◆ Data for this task:
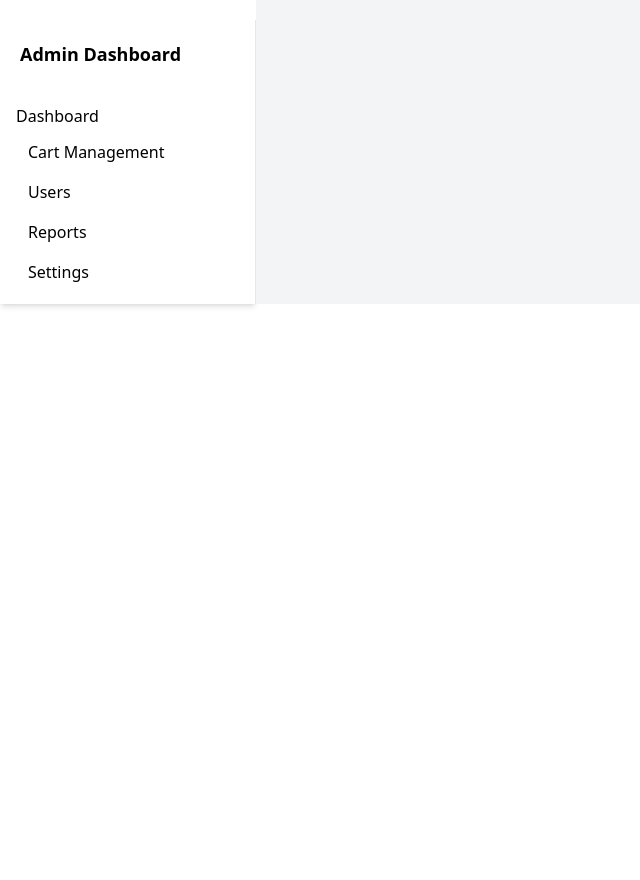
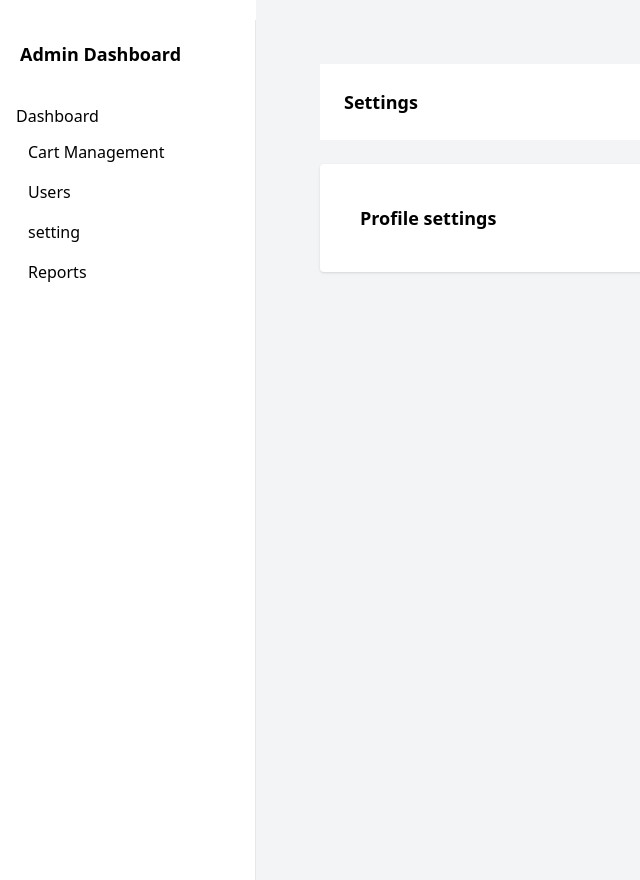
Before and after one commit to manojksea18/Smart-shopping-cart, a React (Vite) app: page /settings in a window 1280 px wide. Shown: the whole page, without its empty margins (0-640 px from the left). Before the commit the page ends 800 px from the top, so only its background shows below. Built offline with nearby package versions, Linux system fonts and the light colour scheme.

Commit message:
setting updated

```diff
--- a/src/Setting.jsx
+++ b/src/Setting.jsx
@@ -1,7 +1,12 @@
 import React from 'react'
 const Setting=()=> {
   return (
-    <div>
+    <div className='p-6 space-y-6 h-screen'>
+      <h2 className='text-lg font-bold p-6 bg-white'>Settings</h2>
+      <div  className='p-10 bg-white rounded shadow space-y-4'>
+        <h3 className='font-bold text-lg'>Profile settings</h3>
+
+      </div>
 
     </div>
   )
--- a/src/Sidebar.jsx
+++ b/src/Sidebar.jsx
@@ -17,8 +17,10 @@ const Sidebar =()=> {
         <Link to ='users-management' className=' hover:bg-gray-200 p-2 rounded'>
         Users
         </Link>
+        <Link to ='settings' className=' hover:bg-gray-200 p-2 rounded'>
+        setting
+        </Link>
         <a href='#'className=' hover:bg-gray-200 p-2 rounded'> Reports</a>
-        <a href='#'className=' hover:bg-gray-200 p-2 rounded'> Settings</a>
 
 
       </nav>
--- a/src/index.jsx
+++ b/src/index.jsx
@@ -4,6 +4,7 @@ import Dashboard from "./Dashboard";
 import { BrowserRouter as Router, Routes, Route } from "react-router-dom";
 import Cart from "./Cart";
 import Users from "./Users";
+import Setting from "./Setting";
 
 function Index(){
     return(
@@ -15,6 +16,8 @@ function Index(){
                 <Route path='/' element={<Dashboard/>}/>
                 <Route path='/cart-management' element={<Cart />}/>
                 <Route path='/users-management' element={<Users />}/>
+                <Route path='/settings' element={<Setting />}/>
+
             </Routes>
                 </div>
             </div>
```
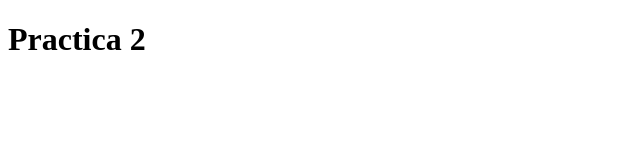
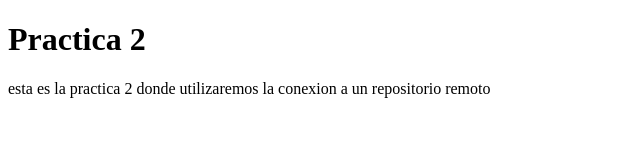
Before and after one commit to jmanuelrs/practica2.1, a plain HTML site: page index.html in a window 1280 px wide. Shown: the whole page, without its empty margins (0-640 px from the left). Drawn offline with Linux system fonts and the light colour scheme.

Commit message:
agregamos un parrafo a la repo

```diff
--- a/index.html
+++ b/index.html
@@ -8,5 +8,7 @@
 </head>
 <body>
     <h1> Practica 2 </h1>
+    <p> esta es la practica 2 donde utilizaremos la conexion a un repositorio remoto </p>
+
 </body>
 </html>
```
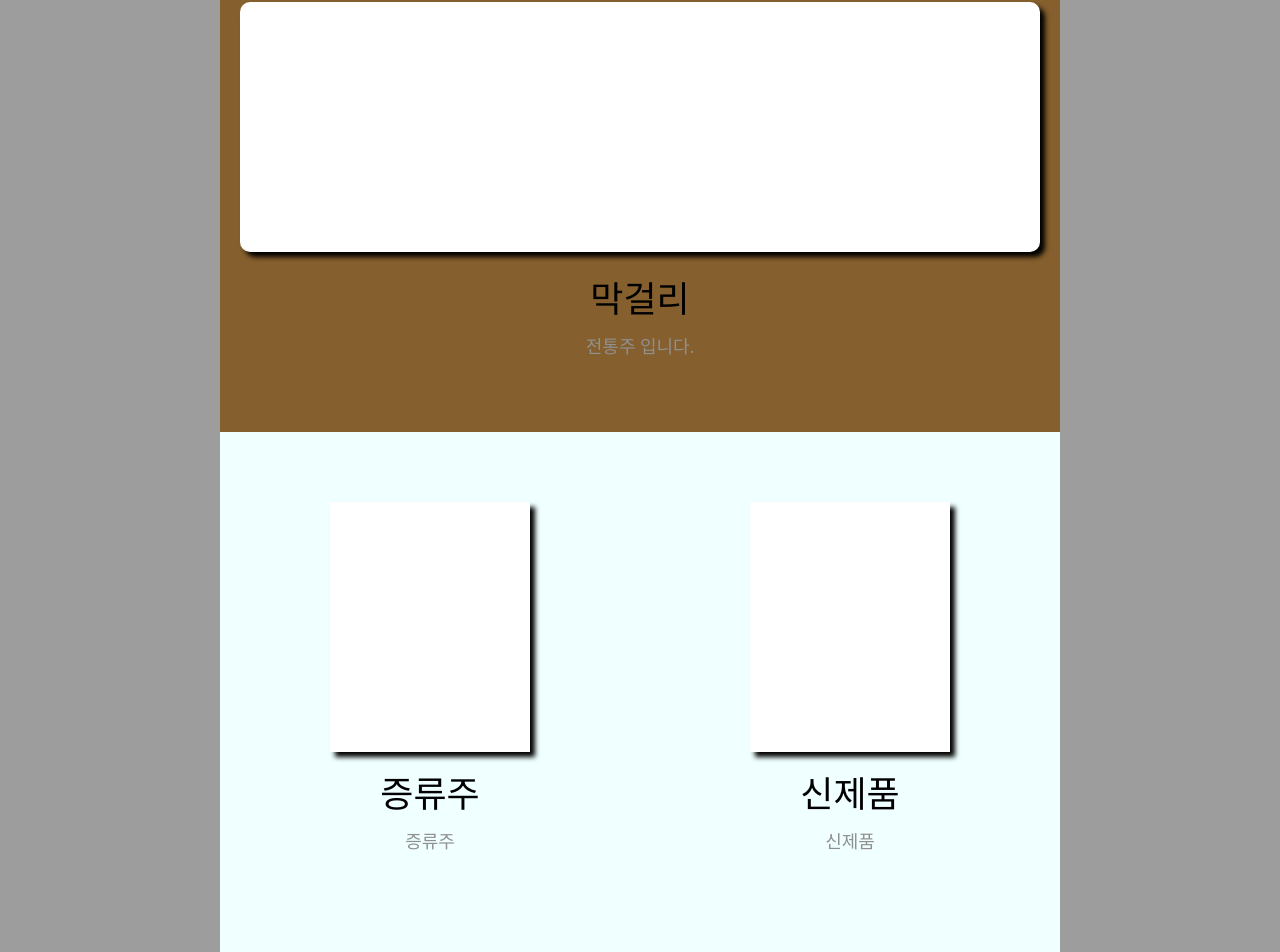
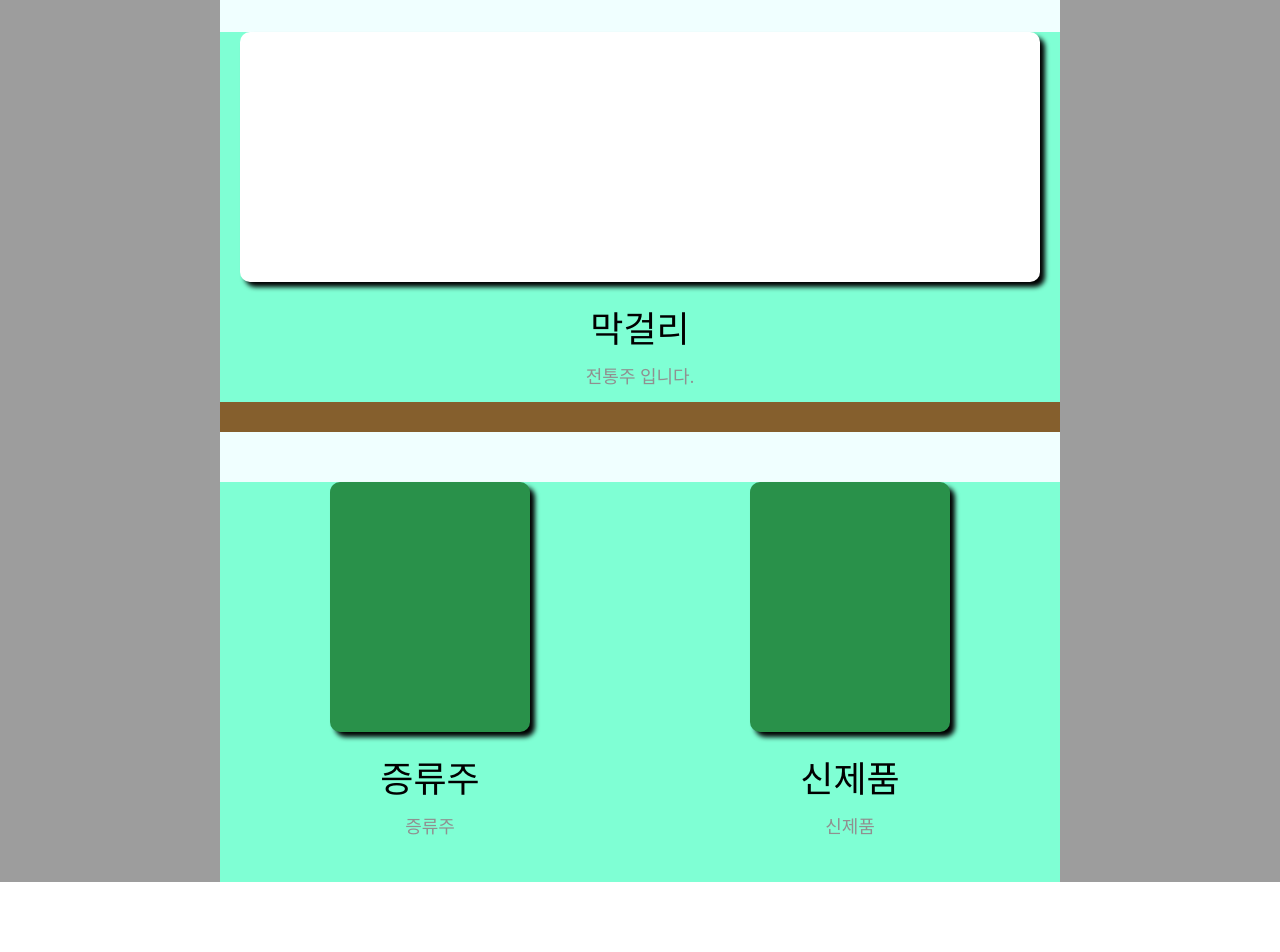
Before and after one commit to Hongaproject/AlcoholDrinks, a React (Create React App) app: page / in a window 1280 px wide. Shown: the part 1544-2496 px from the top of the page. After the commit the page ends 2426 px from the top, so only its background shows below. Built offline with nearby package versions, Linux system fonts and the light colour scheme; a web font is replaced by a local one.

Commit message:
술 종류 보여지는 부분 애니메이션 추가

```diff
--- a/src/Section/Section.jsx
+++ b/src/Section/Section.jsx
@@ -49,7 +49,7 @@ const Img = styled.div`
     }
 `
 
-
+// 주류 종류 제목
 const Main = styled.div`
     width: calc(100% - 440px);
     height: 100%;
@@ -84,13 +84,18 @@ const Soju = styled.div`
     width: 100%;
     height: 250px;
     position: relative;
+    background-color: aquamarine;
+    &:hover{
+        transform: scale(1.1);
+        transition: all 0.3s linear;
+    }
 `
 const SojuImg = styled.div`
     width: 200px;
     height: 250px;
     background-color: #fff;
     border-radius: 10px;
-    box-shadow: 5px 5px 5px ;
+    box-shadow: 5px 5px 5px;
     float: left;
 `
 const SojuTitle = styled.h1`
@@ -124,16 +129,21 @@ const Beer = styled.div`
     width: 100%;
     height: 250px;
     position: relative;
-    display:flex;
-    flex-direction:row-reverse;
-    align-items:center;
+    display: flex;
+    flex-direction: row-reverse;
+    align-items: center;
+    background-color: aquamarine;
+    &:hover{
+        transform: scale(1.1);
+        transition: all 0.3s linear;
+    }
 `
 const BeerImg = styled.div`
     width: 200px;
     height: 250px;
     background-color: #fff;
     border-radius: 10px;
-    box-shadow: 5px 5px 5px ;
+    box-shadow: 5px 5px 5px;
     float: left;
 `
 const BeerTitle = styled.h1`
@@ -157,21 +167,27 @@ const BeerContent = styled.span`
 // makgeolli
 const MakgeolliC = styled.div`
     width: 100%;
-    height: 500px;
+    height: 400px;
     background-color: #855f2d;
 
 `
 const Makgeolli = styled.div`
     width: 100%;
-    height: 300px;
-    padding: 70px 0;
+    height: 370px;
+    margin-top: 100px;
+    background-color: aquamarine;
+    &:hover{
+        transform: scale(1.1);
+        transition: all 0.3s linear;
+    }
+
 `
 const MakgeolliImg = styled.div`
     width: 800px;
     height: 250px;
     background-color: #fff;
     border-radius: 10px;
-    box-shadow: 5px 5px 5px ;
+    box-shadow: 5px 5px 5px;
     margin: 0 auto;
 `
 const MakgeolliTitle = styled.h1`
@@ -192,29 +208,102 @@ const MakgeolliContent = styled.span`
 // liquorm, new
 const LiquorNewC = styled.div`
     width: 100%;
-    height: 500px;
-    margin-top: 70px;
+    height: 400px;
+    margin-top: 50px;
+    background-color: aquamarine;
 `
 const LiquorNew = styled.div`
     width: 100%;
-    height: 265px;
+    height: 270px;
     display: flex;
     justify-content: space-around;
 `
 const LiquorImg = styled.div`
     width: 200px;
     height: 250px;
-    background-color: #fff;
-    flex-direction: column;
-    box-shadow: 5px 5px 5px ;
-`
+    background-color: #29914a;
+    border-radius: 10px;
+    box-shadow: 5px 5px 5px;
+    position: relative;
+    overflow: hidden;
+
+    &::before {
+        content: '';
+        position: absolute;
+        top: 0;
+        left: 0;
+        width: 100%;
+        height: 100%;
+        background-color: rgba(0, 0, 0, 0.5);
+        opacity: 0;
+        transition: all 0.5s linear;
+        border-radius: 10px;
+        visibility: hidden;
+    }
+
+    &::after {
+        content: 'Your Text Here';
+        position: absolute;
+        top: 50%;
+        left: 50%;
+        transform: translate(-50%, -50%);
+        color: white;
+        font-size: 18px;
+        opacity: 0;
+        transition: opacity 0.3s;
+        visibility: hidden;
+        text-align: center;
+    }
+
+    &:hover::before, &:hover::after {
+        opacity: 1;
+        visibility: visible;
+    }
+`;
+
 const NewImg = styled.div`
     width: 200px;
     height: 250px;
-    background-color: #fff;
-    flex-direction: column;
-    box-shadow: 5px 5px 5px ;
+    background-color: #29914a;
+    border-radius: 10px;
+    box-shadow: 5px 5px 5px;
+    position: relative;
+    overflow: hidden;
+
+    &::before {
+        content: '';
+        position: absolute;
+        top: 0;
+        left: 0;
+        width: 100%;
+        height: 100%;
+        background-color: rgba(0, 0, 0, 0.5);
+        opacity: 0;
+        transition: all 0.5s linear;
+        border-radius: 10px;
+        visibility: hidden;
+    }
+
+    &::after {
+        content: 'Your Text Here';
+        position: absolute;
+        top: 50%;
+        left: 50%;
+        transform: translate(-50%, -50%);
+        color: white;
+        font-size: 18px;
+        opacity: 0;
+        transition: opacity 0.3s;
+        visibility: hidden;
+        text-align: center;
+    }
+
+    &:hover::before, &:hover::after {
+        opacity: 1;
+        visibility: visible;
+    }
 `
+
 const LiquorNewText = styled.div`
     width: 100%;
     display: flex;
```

◆ Exercise instructions:
Leaving pictures aside, write out each record above exactly as given.

◆ Solution for this task:
Before and after one commit to manojksea18/Smart-shopping-cart, a React (Vite) app: page /settings in a window 1280 px wide. Shown: the whole page, without its empty margins (0-640 px from the left). Before the commit the page ends 800 px from the top, so only its background shows below. Built offline with nearby package versions, Linux system fonts and the light colour scheme.

Commit message:
setting updated

```diff
--- a/src/Setting.jsx
+++ b/src/Setting.jsx
@@ -1,7 +1,12 @@
 import React from 'react'
 const Setting=()=> {
   return (
-    <div>
+    <div className='p-6 space-y-6 h-screen'>
+      <h2 className='text-lg font-bold p-6 bg-white'>Settings</h2>
+      <div  className='p-10 bg-white rounded shadow space-y-4'>
+        <h3 className='font-bold text-lg'>Profile settings</h3>
+
+      </div>
 
     </div>
   )
--- a/src/Sidebar.jsx
+++ b/src/Sidebar.jsx
@@ -17,8 +17,10 @@ const Sidebar =()=> {
         <Link to ='users-management' className=' hover:bg-gray-200 p-2 rounded'>
         Users
         </Link>
+        <Link to ='settings' className=' hover:bg-gray-200 p-2 rounded'>
+        setting
+        </Link>
         <a href='#'className=' hover:bg-gray-200 p-2 rounded'> Reports</a>
-        <a href='#'className=' hover:bg-gray-200 p-2 rounded'> Settings</a>
 
 
       </nav>
--- a/src/index.jsx
+++ b/src/index.jsx
@@ -4,6 +4,7 @@ import Dashboard from "./Dashboard";
 import { BrowserRouter as Router, Routes, Route } from "react-router-dom";
 import Cart from "./Cart";
 import Users from "./Users";
+import Setting from "./Setting";
 
 function Index(){
     return(
@@ -15,6 +16,8 @@ function Index(){
                 <Route path='/' element={<Dashboard/>}/>
                 <Route path='/cart-management' element={<Cart />}/>
                 <Route path='/users-management' element={<Users />}/>
+                <Route path='/settings' element={<Setting />}/>
+
             </Routes>
                 </div>
             </div>
```
Before and after one commit to jmanuelrs/practica2.1, a plain HTML site: page index.html in a window 1280 px wide. Shown: the whole page, without its empty margins (0-640 px from the left). Drawn offline with Linux system fonts and the light colour scheme.

Commit message:
agregamos un parrafo a la repo

```diff
--- a/index.html
+++ b/index.html
@@ -8,5 +8,7 @@
 </head>
 <body>
     <h1> Practica 2 </h1>
+    <p> esta es la practica 2 donde utilizaremos la conexion a un repositorio remoto </p>
+
 </body>
 </html>
```
Before and after one commit to Hongaproject/AlcoholDrinks, a React (Create React App) app: page / in a window 1280 px wide. Shown: the part 1544-2496 px from the top of the page. After the commit the page ends 2426 px from the top, so only its background shows below. Built offline with nearby package versions, Linux system fonts and the light colour scheme; a web font is replaced by a local one.

Commit message:
술 종류 보여지는 부분 애니메이션 추가

```diff
--- a/src/Section/Section.jsx
+++ b/src/Section/Section.jsx
@@ -49,7 +49,7 @@ const Img = styled.div`
     }
 `
 
-
+// 주류 종류 제목
 const Main = styled.div`
     width: calc(100% - 440px);
     height: 100%;
@@ -84,13 +84,18 @@ const Soju = styled.div`
     width: 100%;
     height: 250px;
     position: relative;
+    background-color: aquamarine;
+    &:hover{
+        transform: scale(1.1);
+        transition: all 0.3s linear;
+    }
 `
 const SojuImg = styled.div`
     width: 200px;
     height: 250px;
     background-color: #fff;
     border-radius: 10px;
-    box-shadow: 5px 5px 5px ;
+    box-shadow: 5px 5px 5px;
     float: left;
 `
 const SojuTitle = styled.h1`
@@ -124,16 +129,21 @@ const Beer = styled.div`
     width: 100%;
     height: 250px;
     position: relative;
-    display:flex;
-    flex-direction:row-reverse;
-    align-items:center;
+    display: flex;
+    flex-direction: row-reverse;
+    align-items: center;
+    background-color: aquamarine;
+    &:hover{
+        transform: scale(1.1);
+        transition: all 0.3s linear;
+    }
 `
 const BeerImg = styled.div`
     width: 200px;
     height: 250px;
     background-color: #fff;
     border-radius: 10px;
-    box-shadow: 5px 5px 5px ;
+    box-shadow: 5px 5px 5px;
     float: left;
 `
 const BeerTitle = styled.h1`
@@ -157,21 +167,27 @@ const BeerContent = styled.span`
 // makgeolli
 const MakgeolliC = styled.div`
     width: 100%;
-    height: 500px;
+    height: 400px;
     background-color: #855f2d;
 
 `
 const Makgeolli = styled.div`
     width: 100%;
-    height: 300px;
-    padding: 70px 0;
+    height: 370px;
+    margin-top: 100px;
+    background-color: aquamarine;
+    &:hover{
+        transform: scale(1.1);
+        transition: all 0.3s linear;
+    }
+
 `
 const MakgeolliImg = styled.div`
     width: 800px;
     height: 250px;
     background-color: #fff;
     border-radius: 10px;
-    box-shadow: 5px 5px 5px ;
+    box-shadow: 5px 5px 5px;
     margin: 0 auto;
 `
 const MakgeolliTitle = styled.h1`
@@ -192,29 +208,102 @@ const MakgeolliContent = styled.span`
 // liquorm, new
 const LiquorNewC = styled.div`
     width: 100%;
-    height: 500px;
-    margin-top: 70px;
+    height: 400px;
+    margin-top: 50px;
+    background-color: aquamarine;
 `
 const LiquorNew = styled.div`
     width: 100%;
-    height: 265px;
+    height: 270px;
     display: flex;
     justify-content: space-around;
 `
 const LiquorImg = styled.div`
     width: 200px;
     height: 250px;
-    background-color: #fff;
-    flex-direction: column;
-    box-shadow: 5px 5px 5px ;
-`
+    background-color: #29914a;
+    border-radius: 10px;
+    box-shadow: 5px 5px 5px;
+    position: relative;
+    overflow: hidden;
+
+    &::before {
+        content: '';
+        position: absolute;
+        top: 0;
+        left: 0;
+        width: 100%;
+        height: 100%;
+        background-color: rgba(0, 0, 0, 0.5);
+        opacity: 0;
+        transition: all 0.5s linear;
+        border-radius: 10px;
+        visibility: hidden;
+    }
+
+    &::after {
+        content: 'Your Text Here';
+        position: absolute;
+        top: 50%;
+        left: 50%;
+        transform: translate(-50%, -50%);
+        color: white;
+        font-size: 18px;
+        opacity: 0;
+        transition: opacity 0.3s;
+        visibility: hidden;
+        text-align: center;
+    }
+
+    &:hover::before, &:hover::after {
+        opacity: 1;
+        visibility: visible;
+    }
+`;
+
 const NewImg = styled.div`
     width: 200px;
     height: 250px;
-    background-color: #fff;
-    flex-direction: column;
-    box-shadow: 5px 5px 5px ;
+    background-color: #29914a;
+    border-radius: 10px;
+    box-shadow: 5px 5px 5px;
+    position: relative;
+    overflow: hidden;
+
+    &::before {
+        content: '';
+        position: absolute;
+        top: 0;
+        left: 0;
+        width: 100%;
+        height: 100%;
+        background-color: rgba(0, 0, 0, 0.5);
+        opacity: 0;
+        transition: all 0.5s linear;
+        border-radius: 10px;
+        visibility: hidden;
+    }
+
+    &::after {
+        content: 'Your Text Here';
+        position: absolute;
+        top: 50%;
+        left: 50%;
+        transform: translate(-50%, -50%);
+        color: white;
+        font-size: 18px;
+        opacity: 0;
+        transition: opacity 0.3s;
+        visibility: hidden;
+        text-align: center;
+    }
+
+    &:hover::before, &:hover::after {
+        opacity: 1;
+        visibility: visible;
+    }
 `
+
 const LiquorNewText = styled.div`
     width: 100%;
     display: flex;
```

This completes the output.